WORK TO COMPLETE: Could you repeat the records shown below exactly as written?

MATERIAL PROVIDED:
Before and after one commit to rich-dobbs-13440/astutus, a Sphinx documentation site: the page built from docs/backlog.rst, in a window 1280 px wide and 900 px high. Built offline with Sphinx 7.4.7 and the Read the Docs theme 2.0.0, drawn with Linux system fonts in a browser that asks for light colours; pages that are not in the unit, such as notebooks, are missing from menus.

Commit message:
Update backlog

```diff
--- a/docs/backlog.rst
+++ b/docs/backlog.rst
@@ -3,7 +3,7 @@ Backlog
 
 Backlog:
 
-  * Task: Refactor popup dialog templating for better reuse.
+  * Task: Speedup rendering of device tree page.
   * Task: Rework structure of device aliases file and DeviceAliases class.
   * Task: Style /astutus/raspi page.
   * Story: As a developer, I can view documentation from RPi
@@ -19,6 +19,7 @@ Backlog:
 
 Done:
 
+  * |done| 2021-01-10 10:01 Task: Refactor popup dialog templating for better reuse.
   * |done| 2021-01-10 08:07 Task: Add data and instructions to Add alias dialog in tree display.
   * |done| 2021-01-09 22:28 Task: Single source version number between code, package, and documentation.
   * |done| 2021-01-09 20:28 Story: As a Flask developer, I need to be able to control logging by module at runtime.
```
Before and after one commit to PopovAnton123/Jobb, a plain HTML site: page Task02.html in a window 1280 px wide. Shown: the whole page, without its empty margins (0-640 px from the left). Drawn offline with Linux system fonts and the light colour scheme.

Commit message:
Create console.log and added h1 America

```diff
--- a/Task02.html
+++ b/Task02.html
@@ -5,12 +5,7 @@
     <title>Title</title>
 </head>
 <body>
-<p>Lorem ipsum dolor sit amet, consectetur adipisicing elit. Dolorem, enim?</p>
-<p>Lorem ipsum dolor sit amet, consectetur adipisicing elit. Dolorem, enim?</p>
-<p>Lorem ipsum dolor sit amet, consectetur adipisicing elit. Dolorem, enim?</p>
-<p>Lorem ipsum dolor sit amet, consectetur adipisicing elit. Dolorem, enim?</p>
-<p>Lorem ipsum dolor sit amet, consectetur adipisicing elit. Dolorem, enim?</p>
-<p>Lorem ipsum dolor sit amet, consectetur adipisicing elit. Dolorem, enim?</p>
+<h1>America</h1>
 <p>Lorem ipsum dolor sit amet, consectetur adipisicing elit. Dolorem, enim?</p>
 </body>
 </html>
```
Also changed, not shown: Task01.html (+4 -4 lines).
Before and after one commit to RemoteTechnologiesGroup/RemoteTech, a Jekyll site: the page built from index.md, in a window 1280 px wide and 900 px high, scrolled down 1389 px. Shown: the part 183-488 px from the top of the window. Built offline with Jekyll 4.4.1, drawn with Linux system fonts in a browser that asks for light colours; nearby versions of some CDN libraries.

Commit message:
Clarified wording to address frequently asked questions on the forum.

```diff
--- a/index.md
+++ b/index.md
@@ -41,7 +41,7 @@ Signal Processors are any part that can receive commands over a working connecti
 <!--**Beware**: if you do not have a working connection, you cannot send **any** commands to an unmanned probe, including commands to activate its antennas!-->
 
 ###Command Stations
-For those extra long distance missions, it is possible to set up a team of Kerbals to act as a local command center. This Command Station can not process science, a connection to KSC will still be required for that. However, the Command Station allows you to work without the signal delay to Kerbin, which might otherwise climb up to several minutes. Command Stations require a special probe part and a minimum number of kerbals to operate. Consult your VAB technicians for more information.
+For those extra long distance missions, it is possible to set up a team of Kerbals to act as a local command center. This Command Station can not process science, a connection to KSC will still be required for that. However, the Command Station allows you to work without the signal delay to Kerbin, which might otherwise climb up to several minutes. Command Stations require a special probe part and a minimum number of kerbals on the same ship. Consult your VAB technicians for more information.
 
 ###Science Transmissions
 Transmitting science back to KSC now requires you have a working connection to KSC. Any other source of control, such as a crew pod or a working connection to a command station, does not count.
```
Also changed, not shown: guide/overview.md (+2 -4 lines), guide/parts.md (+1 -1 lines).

ANSWER SECTION:
Before and after one commit to rich-dobbs-13440/astutus, a Sphinx documentation site: the page built from docs/backlog.rst, in a window 1280 px wide and 900 px high. Built offline with Sphinx 7.4.7 and the Read the Docs theme 2.0.0, drawn with Linux system fonts in a browser that asks for light colours; pages that are not in the unit, such as notebooks, are missing from menus.

Commit message:
Update backlog

```diff
--- a/docs/backlog.rst
+++ b/docs/backlog.rst
@@ -3,7 +3,7 @@ Backlog
 
 Backlog:
 
-  * Task: Refactor popup dialog templating for better reuse.
+  * Task: Speedup rendering of device tree page.
   * Task: Rework structure of device aliases file and DeviceAliases class.
   * Task: Style /astutus/raspi page.
   * Story: As a developer, I can view documentation from RPi
@@ -19,6 +19,7 @@ Backlog:
 
 Done:
 
+  * |done| 2021-01-10 10:01 Task: Refactor popup dialog templating for better reuse.
   * |done| 2021-01-10 08:07 Task: Add data and instructions to Add alias dialog in tree display.
   * |done| 2021-01-09 22:28 Task: Single source version number between code, package, and documentation.
   * |done| 2021-01-09 20:28 Story: As a Flask developer, I need to be able to control logging by module at runtime.
```
Before and after one commit to PopovAnton123/Jobb, a plain HTML site: page Task02.html in a window 1280 px wide. Shown: the whole page, without its empty margins (0-640 px from the left). Drawn offline with Linux system fonts and the light colour scheme.

Commit message:
Create console.log and added h1 America

```diff
--- a/Task02.html
+++ b/Task02.html
@@ -5,12 +5,7 @@
     <title>Title</title>
 </head>
 <body>
-<p>Lorem ipsum dolor sit amet, consectetur adipisicing elit. Dolorem, enim?</p>
-<p>Lorem ipsum dolor sit amet, consectetur adipisicing elit. Dolorem, enim?</p>
-<p>Lorem ipsum dolor sit amet, consectetur adipisicing elit. Dolorem, enim?</p>
-<p>Lorem ipsum dolor sit amet, consectetur adipisicing elit. Dolorem, enim?</p>
-<p>Lorem ipsum dolor sit amet, consectetur adipisicing elit. Dolorem, enim?</p>
-<p>Lorem ipsum dolor sit amet, consectetur adipisicing elit. Dolorem, enim?</p>
+<h1>America</h1>
 <p>Lorem ipsum dolor sit amet, consectetur adipisicing elit. Dolorem, enim?</p>
 </body>
 </html>
```
Also changed, not shown: Task01.html (+4 -4 lines).
Before and after one commit to RemoteTechnologiesGroup/RemoteTech, a Jekyll site: the page built from index.md, in a window 1280 px wide and 900 px high, scrolled down 1389 px. Shown: the part 183-488 px from the top of the window. Built offline with Jekyll 4.4.1, drawn with Linux system fonts in a browser that asks for light colours; nearby versions of some CDN libraries.

Commit message:
Clarified wording to address frequently asked questions on the forum.

```diff
--- a/index.md
+++ b/index.md
@@ -41,7 +41,7 @@ Signal Processors are any part that can receive commands over a working connecti
 <!--**Beware**: if you do not have a working connection, you cannot send **any** commands to an unmanned probe, including commands to activate its antennas!-->
 
 ###Command Stations
-For those extra long distance missions, it is possible to set up a team of Kerbals to act as a local command center. This Command Station can not process science, a connection to KSC will still be required for that. However, the Command Station allows you to work without the signal delay to Kerbin, which might otherwise climb up to several minutes. Command Stations require a special probe part and a minimum number of kerbals to operate. Consult your VAB technicians for more information.
+For those extra long distance missions, it is possible to set up a team of Kerbals to act as a local command center. This Command Station can not process science, a connection to KSC will still be required for that. However, the Command Station allows you to work without the signal delay to Kerbin, which might otherwise climb up to several minutes. Command Stations require a special probe part and a minimum number of kerbals on the same ship. Consult your VAB technicians for more information.
 
 ###Science Transmissions
 Transmitting science back to KSC now requires you have a working connection to KSC. Any other source of control, such as a crew pod or a working connection to a command station, does not count.
```
Also changed, not shown: guide/overview.md (+2 -4 lines), guide/parts.md (+1 -1 lines).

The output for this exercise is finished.